Every entrance of a metro station has a security check point, where you need to put your bag through a X-ray scanner for screening. I have a mixed feeling for such “heightened security measure”. I still consider China is an internally peaceful country with little terrorist threat, at least in the east coast region. It looks paranoid to have such equipments installed everywhere (I even saw metal detectors installed for bar entrances in Songjiang).

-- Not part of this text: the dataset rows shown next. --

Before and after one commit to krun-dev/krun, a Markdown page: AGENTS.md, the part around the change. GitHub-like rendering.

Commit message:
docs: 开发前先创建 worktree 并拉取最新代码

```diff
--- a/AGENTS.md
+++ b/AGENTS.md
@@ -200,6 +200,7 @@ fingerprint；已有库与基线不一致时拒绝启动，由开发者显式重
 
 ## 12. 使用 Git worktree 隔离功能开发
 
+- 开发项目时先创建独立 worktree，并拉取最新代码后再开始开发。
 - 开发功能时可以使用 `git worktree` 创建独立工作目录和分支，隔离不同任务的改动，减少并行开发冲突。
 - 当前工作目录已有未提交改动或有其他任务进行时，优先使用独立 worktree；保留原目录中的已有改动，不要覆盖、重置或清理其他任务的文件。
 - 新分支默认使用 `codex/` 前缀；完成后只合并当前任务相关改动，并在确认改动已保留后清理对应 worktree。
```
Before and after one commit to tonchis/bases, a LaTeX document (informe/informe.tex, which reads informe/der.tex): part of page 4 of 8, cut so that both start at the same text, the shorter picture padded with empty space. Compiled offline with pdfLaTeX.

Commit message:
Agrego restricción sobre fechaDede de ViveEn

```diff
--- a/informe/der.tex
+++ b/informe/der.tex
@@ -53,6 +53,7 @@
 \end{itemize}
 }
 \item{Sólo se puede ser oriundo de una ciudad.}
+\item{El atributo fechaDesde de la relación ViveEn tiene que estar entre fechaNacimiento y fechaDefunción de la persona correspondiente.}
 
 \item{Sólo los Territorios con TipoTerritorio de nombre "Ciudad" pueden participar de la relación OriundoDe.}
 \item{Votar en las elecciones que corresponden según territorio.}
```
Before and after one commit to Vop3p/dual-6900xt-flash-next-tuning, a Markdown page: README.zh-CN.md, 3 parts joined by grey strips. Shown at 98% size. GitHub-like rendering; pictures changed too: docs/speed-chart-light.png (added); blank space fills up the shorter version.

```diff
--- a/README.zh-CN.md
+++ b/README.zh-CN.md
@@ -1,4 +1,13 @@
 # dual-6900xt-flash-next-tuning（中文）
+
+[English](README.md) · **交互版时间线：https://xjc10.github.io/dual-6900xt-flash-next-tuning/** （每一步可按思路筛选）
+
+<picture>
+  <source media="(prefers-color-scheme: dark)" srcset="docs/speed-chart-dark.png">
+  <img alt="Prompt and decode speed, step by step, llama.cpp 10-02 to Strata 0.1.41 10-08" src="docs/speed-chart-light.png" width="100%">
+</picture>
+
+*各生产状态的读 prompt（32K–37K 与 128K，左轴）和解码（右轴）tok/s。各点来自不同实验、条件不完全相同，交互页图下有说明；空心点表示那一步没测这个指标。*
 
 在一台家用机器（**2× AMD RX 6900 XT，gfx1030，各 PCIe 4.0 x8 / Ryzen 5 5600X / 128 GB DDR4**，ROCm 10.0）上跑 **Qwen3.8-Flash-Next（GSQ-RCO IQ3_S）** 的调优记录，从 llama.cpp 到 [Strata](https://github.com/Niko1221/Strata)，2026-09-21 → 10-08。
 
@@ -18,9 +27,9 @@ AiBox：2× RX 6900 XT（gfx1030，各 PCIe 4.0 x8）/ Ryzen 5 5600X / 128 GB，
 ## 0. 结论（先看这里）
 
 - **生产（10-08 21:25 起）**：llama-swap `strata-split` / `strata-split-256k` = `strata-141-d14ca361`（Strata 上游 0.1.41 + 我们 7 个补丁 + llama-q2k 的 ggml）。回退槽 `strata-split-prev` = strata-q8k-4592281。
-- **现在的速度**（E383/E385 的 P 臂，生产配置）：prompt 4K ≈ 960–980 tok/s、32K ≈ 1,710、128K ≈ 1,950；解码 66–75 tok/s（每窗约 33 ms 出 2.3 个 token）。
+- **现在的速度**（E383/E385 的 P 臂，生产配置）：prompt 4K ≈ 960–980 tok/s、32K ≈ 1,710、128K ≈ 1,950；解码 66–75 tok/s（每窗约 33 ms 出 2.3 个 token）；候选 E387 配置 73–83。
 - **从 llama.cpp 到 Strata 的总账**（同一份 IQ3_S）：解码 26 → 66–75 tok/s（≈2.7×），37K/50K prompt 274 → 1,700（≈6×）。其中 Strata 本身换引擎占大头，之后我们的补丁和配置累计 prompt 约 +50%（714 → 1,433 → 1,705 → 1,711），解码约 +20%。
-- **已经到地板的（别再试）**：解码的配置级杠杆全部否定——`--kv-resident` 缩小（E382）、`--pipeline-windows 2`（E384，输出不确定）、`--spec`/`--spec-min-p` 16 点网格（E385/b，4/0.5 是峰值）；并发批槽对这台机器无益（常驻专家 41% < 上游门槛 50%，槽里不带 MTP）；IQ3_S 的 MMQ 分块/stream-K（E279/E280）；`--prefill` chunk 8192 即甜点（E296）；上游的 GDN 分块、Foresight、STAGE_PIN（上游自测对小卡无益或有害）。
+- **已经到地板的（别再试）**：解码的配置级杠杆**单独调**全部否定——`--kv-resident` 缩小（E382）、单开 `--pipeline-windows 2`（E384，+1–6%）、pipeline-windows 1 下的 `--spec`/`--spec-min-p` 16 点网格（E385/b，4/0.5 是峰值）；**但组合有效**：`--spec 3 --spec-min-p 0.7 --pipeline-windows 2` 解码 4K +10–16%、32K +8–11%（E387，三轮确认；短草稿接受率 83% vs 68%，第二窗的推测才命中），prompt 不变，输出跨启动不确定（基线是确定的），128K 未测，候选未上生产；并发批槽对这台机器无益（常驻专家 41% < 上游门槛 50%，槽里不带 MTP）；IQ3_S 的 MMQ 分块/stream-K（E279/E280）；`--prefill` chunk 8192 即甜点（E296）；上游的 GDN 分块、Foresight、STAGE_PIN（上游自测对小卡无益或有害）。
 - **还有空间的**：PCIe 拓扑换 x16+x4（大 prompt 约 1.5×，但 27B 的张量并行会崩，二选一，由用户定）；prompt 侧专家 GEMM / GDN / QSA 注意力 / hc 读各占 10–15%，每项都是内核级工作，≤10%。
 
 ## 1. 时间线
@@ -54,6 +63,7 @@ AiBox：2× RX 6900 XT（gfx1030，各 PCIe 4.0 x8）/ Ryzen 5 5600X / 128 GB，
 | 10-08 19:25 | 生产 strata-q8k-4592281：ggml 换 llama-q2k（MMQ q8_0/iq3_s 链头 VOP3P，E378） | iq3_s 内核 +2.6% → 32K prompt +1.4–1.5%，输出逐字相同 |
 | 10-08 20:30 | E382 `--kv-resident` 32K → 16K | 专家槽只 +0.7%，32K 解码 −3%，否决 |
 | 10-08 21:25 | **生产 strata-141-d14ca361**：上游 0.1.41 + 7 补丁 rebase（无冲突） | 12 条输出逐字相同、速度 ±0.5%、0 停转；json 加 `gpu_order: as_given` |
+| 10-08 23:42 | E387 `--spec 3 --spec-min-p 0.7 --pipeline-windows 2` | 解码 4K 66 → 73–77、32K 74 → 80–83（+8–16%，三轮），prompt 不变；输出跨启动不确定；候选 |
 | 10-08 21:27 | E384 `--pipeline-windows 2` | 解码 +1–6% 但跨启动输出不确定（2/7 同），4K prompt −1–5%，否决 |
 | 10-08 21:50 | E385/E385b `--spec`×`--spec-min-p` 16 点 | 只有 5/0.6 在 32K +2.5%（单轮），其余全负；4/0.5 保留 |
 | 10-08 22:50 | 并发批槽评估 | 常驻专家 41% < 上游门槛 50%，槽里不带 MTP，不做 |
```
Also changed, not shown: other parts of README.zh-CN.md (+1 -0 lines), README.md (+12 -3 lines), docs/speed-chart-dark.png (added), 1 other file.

But given the importance and vulnerability of the Metro system, a concern of public safety seems in the meantime well justified, even though Shanghai Metro system has never been attacked ever since the transit system started its operation in 1995. All previous incidents were due to either technical fault or mismanagement. However, like many Chinese systems, there is no clear rule regulating what type of bags must be subject to the X-ray. Even if there exist such rules, they are not enforced systematically. One time I put my messenger bag onto the belt of a X-ray machine and the screener personnel just stared at me without even looking at the screen. “You don’t even look at what is in my bag.” I complained. He grinned and then looked embarrassed but still didn’t want to go back to his actual work and check what might be inside in my bag. Sometimes, in Songjiang University Town Station of Line 9 one guy instructs people to put their bags through the scanner and another guy who supposedly should inspect the screen could not care less or was just doing other things.